Work task: Looking at the data below, report how many lines contain "class", with no other words.

Working data:
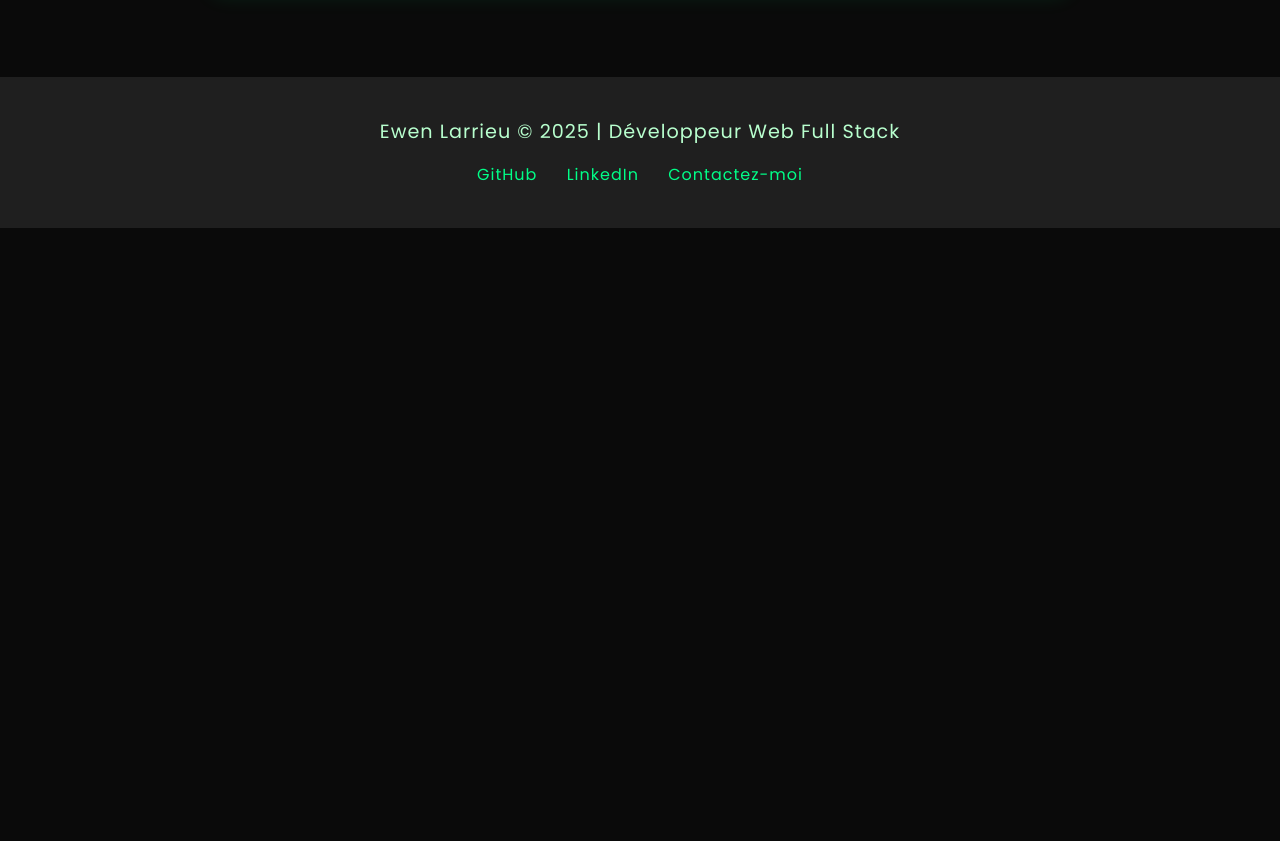
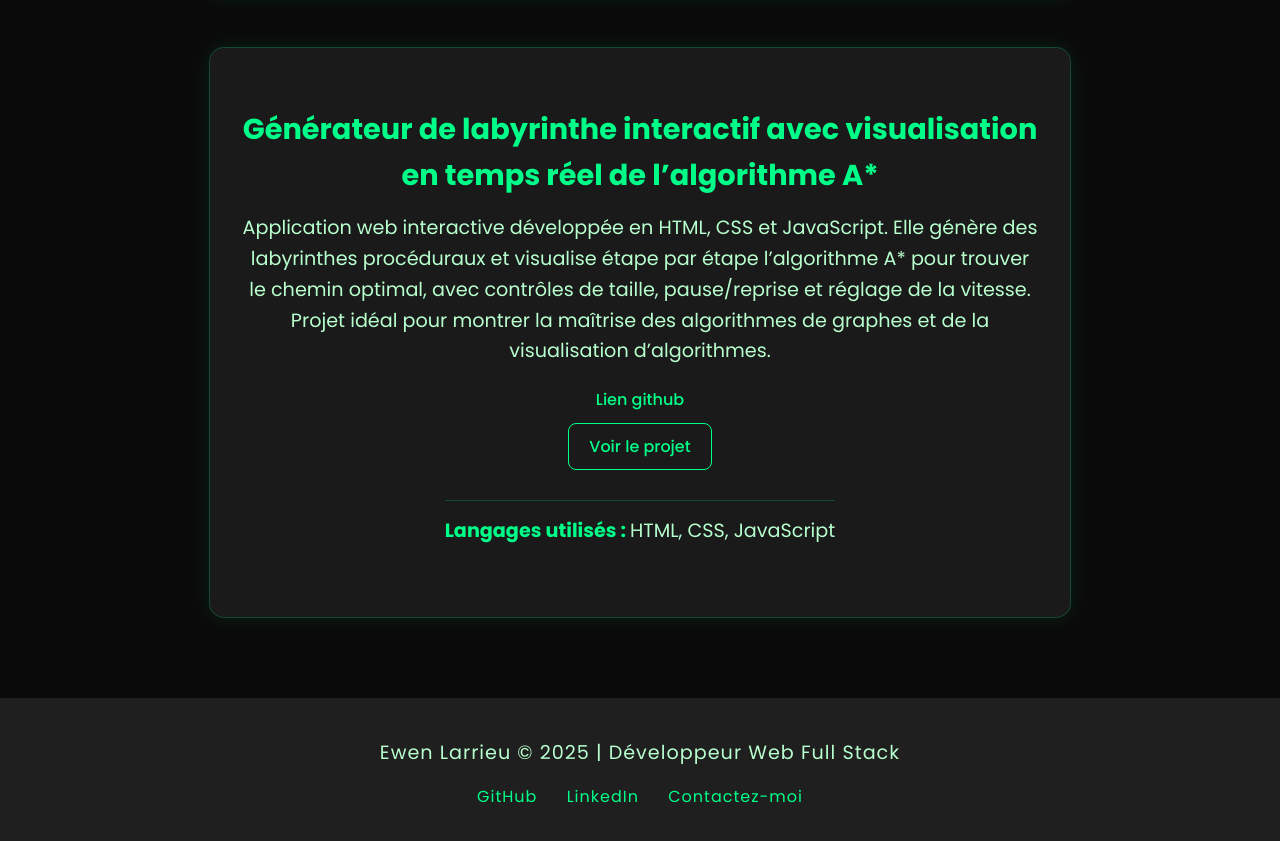
Before and after one commit to ewenlarrieu/Portfolio, a website: page Projects/projects.html in a window 1280 px wide. Shown: the part 2433-3274 px from the top of the page. Before the commit the page ends 2661 px from the top, so only its background shows below. Drawn offline with Linux system fonts and the light colour scheme.

Commit message:
Ajout d un projet dans la page projet

```diff
--- a/Projects/projects.html
+++ b/Projects/projects.html
@@ -121,6 +121,34 @@
           <p><strong>Langages utilisés : </strong>HTML, CSS, JavaScript</p>
         </div>
       </div>
+      <div class="project-card">
+        <h3>
+          Générateur de labyrinthe interactif avec visualisation en temps réel
+          de l’algorithme A*
+        </h3>
+        <p>
+          Application web interactive développée en HTML, CSS et JavaScript.
+          Elle génère des labyrinthes procéduraux et visualise étape par étape
+          l’algorithme A* pour trouver le chemin optimal, avec contrôles de
+          taille, pause/reprise et réglage de la vitesse. Projet idéal pour
+          montrer la maîtrise des algorithmes de graphes et de la visualisation
+          d’algorithmes.
+        </p>
+        <div class="project-links">
+          <a href="https://github.com/ewenlarrieu/PathFinding" target="_blank"
+            >Lien github</a
+          >
+          <a
+            href="https://pathfinding-uqhg.onrender.com/"
+            class="btn-project"
+            target="_blank"
+            >Voir le projet</a
+          >
+          <div class="project-tech">
+            <p><strong>Langages utilisés : </strong>HTML, CSS, JavaScript</p>
+          </div>
+        </div>
+      </div>
     </section>
 
     <footer class="footer">
```
Also changed, not shown: Contact/contact.html (+2 -2 lines).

Answer to this task: 5